I'm heading south to give a series of talks about everything from evolution to science tattoos, the future of journalism, and the mutant bird flu saga. Most of these talks are open to the public. Here's the rundown, with the public talks noted: Thursday 11 am: Bethesda, MD: "Telling the Stories of Science in Words and Images."National Institute of Diabetes and Digestive and Kidney Diseases Fellows Scientific Retreat.Thursday 3 pm: Arlington VA: "The Darwin Beat." National Science Foundation
Friday 9:30 am: US Science Engineering Festival, Washington DC Convention Center:
I'm part of the festival's "Nifty Fifty"--speakers who talk to high school students about science. In room 146A, I'll be giving a sneak peek of my Science Ink talk to a group of students, in advance of the festival, which officially starts on Saturday.
Saturday: US Science and Engineering Festival, Washington DC Convention Center: open to the public

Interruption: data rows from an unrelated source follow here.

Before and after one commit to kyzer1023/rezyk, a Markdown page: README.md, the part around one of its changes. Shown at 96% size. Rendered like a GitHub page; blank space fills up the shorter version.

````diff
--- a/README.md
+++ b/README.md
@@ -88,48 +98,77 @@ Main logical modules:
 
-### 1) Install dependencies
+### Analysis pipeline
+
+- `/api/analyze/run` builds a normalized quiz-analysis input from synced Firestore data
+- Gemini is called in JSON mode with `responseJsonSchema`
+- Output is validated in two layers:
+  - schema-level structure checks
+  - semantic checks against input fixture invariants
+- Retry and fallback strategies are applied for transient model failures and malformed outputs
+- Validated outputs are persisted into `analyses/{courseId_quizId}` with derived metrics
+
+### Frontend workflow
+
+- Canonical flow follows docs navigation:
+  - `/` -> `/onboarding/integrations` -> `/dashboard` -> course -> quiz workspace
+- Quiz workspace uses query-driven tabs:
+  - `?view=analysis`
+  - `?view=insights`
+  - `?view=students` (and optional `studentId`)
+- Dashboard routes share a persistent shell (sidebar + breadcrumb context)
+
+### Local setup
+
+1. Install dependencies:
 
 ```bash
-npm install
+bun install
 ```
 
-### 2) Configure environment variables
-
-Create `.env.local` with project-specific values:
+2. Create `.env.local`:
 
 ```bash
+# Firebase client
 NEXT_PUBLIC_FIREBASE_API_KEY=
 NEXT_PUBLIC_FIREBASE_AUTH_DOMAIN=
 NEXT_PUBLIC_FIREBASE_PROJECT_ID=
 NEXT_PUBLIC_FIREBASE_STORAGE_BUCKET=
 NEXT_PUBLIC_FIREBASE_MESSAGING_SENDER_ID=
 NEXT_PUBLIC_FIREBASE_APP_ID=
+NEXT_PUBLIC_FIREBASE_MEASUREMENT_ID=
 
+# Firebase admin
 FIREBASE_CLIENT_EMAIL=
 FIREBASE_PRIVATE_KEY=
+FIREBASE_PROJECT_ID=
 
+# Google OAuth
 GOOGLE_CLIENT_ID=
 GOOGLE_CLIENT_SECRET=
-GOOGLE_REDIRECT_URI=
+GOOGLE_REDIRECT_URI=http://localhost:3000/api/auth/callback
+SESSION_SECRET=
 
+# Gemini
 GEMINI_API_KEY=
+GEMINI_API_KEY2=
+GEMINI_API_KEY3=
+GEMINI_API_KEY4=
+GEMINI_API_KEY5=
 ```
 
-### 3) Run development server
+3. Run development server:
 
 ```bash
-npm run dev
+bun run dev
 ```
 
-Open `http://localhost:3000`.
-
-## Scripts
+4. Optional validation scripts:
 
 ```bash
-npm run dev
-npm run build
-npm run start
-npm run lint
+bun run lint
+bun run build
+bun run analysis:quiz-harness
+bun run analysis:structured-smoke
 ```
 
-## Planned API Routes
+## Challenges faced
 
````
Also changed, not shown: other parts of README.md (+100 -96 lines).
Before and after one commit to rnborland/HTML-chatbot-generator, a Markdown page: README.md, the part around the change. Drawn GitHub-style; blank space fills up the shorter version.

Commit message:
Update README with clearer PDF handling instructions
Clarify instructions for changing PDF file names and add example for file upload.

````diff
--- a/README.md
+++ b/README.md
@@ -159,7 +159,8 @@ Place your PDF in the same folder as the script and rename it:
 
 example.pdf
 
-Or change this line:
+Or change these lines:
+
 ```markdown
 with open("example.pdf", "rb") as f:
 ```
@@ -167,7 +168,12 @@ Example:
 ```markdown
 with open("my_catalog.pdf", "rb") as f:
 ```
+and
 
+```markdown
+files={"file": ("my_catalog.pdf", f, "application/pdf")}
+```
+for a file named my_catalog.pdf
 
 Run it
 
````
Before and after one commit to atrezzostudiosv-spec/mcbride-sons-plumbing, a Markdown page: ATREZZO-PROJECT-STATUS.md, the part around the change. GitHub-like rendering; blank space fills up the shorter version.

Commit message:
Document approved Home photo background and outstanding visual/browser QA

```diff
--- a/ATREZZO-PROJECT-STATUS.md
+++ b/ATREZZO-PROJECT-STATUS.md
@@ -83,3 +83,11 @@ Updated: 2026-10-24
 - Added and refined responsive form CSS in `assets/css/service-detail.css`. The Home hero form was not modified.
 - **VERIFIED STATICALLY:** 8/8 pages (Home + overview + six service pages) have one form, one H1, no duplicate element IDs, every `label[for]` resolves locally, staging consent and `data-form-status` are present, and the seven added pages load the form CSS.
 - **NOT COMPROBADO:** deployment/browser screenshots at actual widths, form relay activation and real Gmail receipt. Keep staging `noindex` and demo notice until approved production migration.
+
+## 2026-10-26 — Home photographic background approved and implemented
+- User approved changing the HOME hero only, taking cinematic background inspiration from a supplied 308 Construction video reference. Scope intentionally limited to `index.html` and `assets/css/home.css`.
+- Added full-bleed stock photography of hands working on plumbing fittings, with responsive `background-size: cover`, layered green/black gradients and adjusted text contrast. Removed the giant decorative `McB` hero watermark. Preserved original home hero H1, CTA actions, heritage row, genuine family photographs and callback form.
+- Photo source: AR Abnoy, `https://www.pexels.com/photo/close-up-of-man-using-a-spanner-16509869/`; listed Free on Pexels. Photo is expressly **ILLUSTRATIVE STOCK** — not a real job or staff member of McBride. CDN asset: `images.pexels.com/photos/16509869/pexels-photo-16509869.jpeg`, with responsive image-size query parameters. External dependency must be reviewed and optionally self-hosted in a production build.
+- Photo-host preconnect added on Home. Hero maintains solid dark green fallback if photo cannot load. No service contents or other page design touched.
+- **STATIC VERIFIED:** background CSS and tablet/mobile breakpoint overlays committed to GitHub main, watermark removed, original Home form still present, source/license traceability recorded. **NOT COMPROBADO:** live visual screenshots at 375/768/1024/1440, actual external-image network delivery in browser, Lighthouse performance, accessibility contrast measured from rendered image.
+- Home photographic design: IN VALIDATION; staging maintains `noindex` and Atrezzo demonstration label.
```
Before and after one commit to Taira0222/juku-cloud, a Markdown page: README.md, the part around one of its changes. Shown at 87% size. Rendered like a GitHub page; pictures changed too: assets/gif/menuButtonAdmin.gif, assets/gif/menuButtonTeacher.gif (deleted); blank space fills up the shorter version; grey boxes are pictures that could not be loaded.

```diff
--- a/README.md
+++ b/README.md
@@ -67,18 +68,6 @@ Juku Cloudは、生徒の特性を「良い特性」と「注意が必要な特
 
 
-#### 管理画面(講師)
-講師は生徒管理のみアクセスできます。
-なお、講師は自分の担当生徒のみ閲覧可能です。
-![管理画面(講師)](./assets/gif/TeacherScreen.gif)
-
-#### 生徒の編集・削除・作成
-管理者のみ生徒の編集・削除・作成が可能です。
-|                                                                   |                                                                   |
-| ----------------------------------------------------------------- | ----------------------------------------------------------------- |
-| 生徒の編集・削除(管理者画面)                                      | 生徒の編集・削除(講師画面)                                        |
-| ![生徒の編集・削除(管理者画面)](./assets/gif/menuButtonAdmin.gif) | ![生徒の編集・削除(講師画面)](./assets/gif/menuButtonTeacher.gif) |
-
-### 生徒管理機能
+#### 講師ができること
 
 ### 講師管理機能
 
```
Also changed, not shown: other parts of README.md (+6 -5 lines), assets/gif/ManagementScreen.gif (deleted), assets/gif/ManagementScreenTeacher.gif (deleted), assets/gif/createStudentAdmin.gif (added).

I'll be speaking twice about Science Ink --both talks are open to the public 10:55 AM-11:40 AM Stage Meeting Room Number: 147AB Noon to 1: Book signing Expo Hall B 2-2:30 PM National Academy of Sciences Booth 603 Sunday 2pm: Philadelphia : open to the public Philadelphia Science Festival. I'll be talking about Science Ink with a University of Pennsylvania scientist. Location: Frankford HallMonday noon: Radio Times, WHYY in Philadelphia I'll be talking with Marty Moss-Coane. You can listen live via the show web page.Tuesday: Washington DC and Internetlandia: 8:30 to 5 pm: National Academy of Sciences meeting on the mutant bird flu controversy. Open to the public The official name of this meeting is, "Issues Raised, Lessons Learned, and Potential Strategies for Dual-Use Research in the Life Sciences: The H5N1 Controversy." Leading scientists and ethicists will be talking about the surreal saga of the bird flu viruses that have been transformed into mammal-infecting pathogens. (For those foggy on the history, I've written about it in Slate, the New York Times, and here on the Loom.) I'll be talking on a panel at 1:15 about the relationship between scientists and the public when it comes to this sort of research, offering some perspective from the media. The whole meeting is open to the public, but you have to register. I'm also told it's going to be livestreamed. The link should appear on the meeting page, and I'll try to post it here on Tuesday. Whew! That's it. Fortunately, I'll have enough time in Philadelphia to take in a visit to the Mutter Museum. If you don't know what it is, and don't mind getting deeply unsettled by the sight of soap cadavers and Einstein's brain, you really owe it to yourself to go. It is an experience like no other. I hope to blog about my visit upon my return.